    Understand the basics of corporate bonds to increase your chances of positive returns.
  5. Financial Advisor

    Advising FAs: Explaining Bonds to a Client

    Most of us have borrowed money at some point in our lives, and just as people need money, so do companies and governments. Companies need funds to expand into new markets, while governments need ...
  6. Investing

    Advanced Bond Concepts

    Learn the complex concepts and calculations for trading bonds including bond pricing, yield, term structure of interest rates and duration.
RELATED TERMS
  1. Bond

    A bond is a fixed income investment in which an investor loans ...
  2. Fixed-Income Security

    A fixed income security is an investment that provides a return ...
  3. Discount Bond

    A discount bond is a bond that is issued for less than its par ...
  4. Bond Ladder

    A portfolio of fixed-income securities in which each security ...
  5. Corporate Bond

    A debt security issued by a corporation and sold to investors. ...
  6. Callable Bond

    A callable bond is a bond that can be redeemed by the issuer ...
Hot Definitions
  1. Liquid Asset

    An asset that can be converted into cash quickly and with minimal impact to the price received. Liquid assets are generally ...
  2. Nostro Account

    A bank account held in a foreign country by a domestic bank, denominated in the currency of that country. Nostro accounts ...
  3. Retirement Planning

    Retirement planning is the process of determining retirement income goals and the actions and decisions necessary to achieve ...
  4. Drawdown

    The peak-to-trough decline during a specific record period of an investment, fund or commodity. A drawdown is usually quoted ...
  5. Inverse Transaction

    A transaction that can cancel out a forward contract that has the same value date.
  6. Redemption

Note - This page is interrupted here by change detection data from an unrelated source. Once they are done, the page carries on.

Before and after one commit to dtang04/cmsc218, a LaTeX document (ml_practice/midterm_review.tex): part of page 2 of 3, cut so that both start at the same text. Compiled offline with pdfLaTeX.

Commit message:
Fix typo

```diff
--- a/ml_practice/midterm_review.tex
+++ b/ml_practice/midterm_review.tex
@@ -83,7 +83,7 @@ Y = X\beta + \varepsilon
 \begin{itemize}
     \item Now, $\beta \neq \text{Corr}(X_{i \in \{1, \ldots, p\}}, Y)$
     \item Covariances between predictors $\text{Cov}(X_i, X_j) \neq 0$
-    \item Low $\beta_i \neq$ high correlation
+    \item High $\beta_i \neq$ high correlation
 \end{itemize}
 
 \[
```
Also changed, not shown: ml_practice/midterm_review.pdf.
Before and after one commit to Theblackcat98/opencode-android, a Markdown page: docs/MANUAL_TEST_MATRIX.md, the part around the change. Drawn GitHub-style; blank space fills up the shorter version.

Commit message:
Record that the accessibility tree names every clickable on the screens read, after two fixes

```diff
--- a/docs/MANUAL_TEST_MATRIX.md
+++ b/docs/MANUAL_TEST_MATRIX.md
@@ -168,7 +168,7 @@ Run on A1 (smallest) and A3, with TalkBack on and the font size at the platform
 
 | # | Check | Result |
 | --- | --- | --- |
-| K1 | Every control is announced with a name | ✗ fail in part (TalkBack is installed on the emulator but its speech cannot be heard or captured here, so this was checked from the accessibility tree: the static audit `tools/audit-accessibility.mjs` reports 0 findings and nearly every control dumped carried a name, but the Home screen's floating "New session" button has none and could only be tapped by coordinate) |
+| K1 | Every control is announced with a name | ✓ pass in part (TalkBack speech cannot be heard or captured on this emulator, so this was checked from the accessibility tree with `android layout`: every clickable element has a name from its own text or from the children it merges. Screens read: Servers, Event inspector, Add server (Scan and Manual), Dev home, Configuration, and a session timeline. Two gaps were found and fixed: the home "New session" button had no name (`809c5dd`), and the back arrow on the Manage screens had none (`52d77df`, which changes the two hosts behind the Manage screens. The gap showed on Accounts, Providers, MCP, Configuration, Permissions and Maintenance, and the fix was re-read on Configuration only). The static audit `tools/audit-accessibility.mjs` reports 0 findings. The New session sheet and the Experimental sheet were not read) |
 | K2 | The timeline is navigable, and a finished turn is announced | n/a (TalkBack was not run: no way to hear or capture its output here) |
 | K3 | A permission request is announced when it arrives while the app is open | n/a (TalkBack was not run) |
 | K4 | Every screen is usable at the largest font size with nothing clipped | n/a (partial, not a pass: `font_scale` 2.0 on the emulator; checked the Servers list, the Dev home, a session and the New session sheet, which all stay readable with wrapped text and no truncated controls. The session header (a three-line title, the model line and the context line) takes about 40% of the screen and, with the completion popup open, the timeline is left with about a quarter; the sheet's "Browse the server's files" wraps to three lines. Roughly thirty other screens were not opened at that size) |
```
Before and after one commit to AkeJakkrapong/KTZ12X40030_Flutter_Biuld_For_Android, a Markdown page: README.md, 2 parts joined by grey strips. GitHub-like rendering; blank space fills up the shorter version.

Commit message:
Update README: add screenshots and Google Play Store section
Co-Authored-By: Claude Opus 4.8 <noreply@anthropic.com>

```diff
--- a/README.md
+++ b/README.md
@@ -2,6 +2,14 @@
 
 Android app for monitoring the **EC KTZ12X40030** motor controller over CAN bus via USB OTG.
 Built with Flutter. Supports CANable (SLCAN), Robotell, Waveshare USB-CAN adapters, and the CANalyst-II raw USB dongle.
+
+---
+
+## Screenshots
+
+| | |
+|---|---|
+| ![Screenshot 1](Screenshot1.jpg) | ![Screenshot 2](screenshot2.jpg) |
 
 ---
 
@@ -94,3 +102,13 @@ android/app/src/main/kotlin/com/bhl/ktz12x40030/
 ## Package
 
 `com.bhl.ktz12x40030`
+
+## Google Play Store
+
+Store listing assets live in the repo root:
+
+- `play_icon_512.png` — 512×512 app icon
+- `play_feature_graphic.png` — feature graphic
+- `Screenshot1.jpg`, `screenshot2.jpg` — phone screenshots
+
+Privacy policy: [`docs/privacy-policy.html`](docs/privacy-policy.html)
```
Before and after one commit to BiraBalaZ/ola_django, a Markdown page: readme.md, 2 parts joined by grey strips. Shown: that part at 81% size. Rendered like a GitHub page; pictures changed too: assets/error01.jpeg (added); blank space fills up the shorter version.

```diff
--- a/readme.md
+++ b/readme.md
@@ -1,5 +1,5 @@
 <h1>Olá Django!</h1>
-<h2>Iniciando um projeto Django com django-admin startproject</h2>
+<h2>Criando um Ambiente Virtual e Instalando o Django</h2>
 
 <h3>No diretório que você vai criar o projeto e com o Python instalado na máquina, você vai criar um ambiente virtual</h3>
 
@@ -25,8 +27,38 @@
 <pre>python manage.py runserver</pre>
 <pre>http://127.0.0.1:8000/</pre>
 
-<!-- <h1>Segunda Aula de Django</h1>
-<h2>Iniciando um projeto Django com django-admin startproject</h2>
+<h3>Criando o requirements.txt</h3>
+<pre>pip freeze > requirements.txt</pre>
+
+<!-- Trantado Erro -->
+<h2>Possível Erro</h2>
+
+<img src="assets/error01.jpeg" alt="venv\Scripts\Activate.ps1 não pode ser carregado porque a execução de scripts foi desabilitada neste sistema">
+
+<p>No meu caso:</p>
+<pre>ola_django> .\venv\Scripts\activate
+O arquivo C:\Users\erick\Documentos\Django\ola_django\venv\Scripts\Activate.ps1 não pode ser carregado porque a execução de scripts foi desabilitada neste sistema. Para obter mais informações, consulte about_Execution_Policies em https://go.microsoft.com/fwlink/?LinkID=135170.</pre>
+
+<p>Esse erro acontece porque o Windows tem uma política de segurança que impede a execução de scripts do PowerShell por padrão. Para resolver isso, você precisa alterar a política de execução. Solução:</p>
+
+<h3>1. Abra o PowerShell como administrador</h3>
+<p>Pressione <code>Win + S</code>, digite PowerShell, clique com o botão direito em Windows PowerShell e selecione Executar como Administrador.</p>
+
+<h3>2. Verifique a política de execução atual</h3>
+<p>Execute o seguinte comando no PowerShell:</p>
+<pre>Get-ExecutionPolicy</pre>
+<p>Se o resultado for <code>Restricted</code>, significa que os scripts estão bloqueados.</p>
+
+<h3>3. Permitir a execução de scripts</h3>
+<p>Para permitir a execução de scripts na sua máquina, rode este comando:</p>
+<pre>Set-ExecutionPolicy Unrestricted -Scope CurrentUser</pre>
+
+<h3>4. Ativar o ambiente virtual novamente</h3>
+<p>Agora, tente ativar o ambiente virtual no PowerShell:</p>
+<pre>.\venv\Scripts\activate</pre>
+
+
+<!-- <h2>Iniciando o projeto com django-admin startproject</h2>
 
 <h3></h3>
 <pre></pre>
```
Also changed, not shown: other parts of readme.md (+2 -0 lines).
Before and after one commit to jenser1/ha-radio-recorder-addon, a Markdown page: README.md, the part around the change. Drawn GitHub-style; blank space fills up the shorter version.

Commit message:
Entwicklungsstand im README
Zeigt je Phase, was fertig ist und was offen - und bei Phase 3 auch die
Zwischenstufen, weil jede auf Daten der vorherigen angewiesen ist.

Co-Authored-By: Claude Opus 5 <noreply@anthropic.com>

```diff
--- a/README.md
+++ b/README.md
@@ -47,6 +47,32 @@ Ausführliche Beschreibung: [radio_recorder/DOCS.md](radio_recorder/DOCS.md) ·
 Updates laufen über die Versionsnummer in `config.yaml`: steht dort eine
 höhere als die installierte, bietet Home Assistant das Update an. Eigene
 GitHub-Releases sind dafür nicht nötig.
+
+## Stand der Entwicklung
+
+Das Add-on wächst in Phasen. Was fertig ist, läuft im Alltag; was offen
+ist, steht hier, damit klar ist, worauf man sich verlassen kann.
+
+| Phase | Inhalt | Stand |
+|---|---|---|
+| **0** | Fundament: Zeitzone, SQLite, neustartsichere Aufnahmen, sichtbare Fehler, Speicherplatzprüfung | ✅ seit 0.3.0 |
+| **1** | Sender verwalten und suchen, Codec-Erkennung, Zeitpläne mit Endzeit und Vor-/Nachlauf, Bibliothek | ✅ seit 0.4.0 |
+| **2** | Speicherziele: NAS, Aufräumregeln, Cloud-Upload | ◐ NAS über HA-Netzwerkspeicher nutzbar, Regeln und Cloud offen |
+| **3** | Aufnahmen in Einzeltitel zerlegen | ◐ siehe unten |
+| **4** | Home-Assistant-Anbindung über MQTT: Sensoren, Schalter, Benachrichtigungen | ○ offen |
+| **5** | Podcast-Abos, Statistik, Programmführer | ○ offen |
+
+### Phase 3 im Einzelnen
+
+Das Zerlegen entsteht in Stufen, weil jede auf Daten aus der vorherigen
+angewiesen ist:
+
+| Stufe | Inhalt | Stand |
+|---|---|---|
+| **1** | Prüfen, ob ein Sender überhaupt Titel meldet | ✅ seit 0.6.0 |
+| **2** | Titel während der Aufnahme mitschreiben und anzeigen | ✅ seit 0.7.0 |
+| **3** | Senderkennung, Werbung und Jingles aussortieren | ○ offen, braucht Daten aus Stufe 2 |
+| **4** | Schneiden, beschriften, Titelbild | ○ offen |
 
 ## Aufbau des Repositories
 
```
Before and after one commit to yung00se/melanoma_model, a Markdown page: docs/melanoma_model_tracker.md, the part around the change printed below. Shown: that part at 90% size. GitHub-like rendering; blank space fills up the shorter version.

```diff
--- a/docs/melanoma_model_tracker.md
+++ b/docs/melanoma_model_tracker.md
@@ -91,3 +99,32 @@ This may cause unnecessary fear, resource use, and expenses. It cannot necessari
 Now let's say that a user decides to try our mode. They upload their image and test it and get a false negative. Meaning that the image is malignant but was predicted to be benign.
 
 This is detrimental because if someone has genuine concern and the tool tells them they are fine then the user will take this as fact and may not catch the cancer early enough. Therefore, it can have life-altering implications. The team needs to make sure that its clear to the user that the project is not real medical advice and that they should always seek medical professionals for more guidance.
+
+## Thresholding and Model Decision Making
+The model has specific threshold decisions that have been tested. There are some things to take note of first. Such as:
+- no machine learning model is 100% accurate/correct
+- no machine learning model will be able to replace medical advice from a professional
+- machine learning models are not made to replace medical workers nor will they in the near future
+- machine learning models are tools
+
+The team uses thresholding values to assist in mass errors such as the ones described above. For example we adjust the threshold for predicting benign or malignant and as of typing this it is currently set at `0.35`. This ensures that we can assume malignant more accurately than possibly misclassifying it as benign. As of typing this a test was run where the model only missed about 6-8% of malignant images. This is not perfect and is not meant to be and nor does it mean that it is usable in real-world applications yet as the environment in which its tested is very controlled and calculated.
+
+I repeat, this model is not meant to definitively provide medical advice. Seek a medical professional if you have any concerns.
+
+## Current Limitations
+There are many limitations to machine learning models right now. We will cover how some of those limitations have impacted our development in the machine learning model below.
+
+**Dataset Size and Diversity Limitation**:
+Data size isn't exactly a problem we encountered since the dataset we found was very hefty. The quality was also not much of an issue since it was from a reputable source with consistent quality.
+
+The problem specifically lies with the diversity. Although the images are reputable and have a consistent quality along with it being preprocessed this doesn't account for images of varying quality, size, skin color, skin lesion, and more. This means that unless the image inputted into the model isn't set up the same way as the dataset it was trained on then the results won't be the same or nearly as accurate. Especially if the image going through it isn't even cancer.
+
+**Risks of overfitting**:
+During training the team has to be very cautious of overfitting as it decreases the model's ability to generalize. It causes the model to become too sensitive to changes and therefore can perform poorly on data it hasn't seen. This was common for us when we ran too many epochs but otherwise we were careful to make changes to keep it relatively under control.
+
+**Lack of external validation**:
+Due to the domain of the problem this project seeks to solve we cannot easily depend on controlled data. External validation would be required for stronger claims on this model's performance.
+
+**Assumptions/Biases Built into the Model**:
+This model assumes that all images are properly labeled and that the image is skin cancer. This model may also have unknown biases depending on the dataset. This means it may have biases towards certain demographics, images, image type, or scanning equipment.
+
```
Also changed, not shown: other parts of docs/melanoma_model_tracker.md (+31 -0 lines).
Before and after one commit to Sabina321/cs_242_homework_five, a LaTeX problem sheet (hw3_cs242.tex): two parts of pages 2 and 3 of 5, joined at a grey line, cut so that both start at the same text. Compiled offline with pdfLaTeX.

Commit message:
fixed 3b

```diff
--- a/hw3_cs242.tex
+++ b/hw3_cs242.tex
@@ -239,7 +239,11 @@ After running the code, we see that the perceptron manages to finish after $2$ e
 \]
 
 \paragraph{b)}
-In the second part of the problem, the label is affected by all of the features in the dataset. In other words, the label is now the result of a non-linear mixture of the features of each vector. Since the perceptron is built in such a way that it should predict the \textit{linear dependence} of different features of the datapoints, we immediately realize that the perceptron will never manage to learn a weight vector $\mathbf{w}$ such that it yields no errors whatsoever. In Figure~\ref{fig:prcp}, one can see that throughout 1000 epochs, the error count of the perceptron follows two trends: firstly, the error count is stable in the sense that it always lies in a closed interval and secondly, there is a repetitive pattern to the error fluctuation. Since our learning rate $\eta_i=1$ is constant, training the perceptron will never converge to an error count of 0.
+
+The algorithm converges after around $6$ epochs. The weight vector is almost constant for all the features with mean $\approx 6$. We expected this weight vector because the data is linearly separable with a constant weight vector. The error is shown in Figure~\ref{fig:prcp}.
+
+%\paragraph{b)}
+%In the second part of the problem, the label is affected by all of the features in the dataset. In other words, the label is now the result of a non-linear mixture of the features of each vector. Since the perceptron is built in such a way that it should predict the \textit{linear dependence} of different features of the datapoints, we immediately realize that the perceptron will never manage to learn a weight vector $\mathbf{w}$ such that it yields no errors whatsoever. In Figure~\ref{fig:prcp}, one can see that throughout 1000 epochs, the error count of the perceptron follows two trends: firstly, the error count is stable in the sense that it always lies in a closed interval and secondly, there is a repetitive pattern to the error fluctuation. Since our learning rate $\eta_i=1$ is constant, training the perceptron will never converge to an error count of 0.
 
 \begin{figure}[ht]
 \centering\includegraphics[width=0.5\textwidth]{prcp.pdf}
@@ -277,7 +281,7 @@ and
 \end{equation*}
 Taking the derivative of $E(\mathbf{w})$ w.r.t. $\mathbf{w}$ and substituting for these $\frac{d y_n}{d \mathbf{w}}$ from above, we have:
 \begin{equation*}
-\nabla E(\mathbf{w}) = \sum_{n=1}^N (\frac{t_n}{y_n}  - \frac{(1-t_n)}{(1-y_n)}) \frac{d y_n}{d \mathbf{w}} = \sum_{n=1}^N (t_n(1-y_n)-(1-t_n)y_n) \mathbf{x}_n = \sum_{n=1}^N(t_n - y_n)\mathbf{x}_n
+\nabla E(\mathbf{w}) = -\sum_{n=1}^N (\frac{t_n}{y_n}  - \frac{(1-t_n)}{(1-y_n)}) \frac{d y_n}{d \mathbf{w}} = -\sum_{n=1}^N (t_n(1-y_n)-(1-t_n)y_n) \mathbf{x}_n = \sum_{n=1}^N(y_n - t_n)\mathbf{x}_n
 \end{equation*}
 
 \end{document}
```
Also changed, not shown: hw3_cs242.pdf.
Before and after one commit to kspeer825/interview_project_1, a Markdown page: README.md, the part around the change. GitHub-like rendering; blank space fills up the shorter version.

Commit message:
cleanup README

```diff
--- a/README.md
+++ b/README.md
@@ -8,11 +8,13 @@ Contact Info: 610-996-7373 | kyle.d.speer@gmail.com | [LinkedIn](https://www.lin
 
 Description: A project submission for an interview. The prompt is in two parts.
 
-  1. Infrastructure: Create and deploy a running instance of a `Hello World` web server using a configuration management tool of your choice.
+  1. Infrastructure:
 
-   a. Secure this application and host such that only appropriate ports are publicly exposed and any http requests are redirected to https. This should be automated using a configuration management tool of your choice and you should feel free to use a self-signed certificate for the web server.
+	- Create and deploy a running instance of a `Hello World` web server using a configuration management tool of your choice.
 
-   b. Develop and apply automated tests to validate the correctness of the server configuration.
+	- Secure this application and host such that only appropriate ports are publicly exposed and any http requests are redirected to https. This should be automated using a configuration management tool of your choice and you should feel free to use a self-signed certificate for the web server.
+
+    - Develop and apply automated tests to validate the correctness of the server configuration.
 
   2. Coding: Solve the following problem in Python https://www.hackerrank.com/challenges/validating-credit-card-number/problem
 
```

    The return of an investor's principal in a fixed income security, such as a preferred stock or bond; or the sale of units ...
Trading Center